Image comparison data
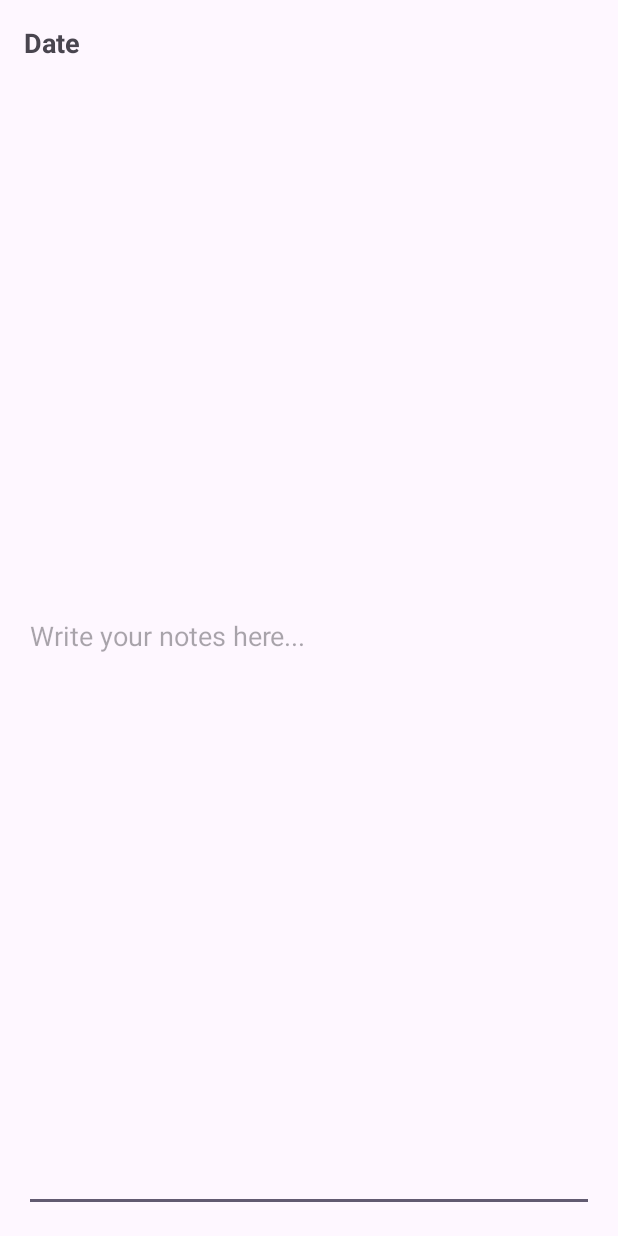
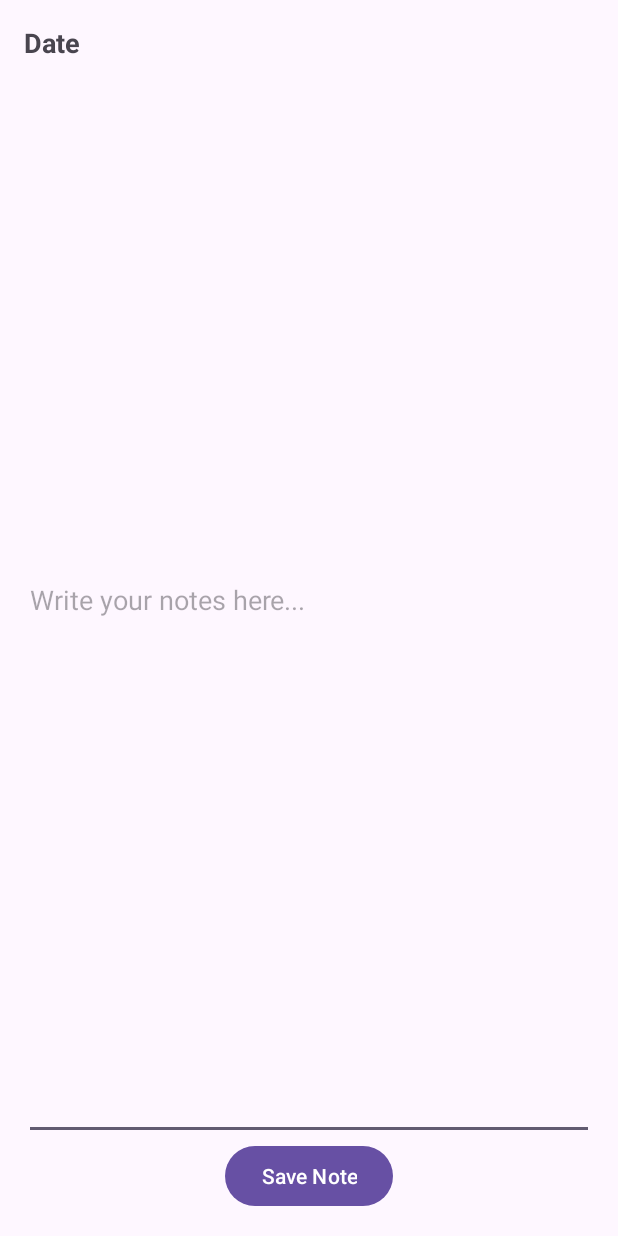
Before and after one commit to Abhi-Reddi/Personal-Diary-App-Android, an Android app: the layout activity_note.xml on its own in the app's theme, with its tools: preview values and no code run, on a phone screen of 412 x 824 dp. Run offline under Robolectric (Android 15) with nearby library versions, the phone set to English and light mode, and no system bars.

Commit message:
Added a button to save the notes along with the date:

```diff
--- a/DiaryNotes/app/src/main/res/layout/activity_note.xml
+++ b/DiaryNotes/app/src/main/res/layout/activity_note.xml
@@ -16,6 +16,14 @@
     <EditText
         android:id="@+id/noteEditText"
         android:layout_width="match_parent"
-        android:layout_height="match_parent"
+        android:layout_height="0dp"
+        android:layout_weight="1"
         android:hint="Write your notes here..." />
+
+    <Button
+        android:id="@+id/saveNoteButton"
+        android:layout_width="wrap_content"
+        android:layout_height="wrap_content"
+        android:layout_gravity="center_horizontal"
+        android:text="Save Note" />
 </LinearLayout>
```
Also changed, not shown: DiaryNotes/app/src/main/java/com/example/diarynotes/NoteActivity.java (+11 -13 lines).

WORK REQUIRED – In your copy, repeat the records above exactly and include no images.

TASK OUTPUT –
Before and after one commit to Abhi-Reddi/Personal-Diary-App-Android, an Android app: the layout activity_note.xml on its own in the app's theme, with its tools: preview values and no code run, on a phone screen of 412 x 824 dp. Run offline under Robolectric (Android 15) with nearby library versions, the phone set to English and light mode, and no system bars.

Commit message:
Added a button to save the notes along with the date:

```diff
--- a/DiaryNotes/app/src/main/res/layout/activity_note.xml
+++ b/DiaryNotes/app/src/main/res/layout/activity_note.xml
@@ -16,6 +16,14 @@
     <EditText
         android:id="@+id/noteEditText"
         android:layout_width="match_parent"
-        android:layout_height="match_parent"
+        android:layout_height="0dp"
+        android:layout_weight="1"
         android:hint="Write your notes here..." />
+
+    <Button
+        android:id="@+id/saveNoteButton"
+        android:layout_width="wrap_content"
+        android:layout_height="wrap_content"
+        android:layout_gravity="center_horizontal"
+        android:text="Save Note" />
 </LinearLayout>
```
Also changed, not shown: DiaryNotes/app/src/main/java/com/example/diarynotes/NoteActivity.java (+11 -13 lines).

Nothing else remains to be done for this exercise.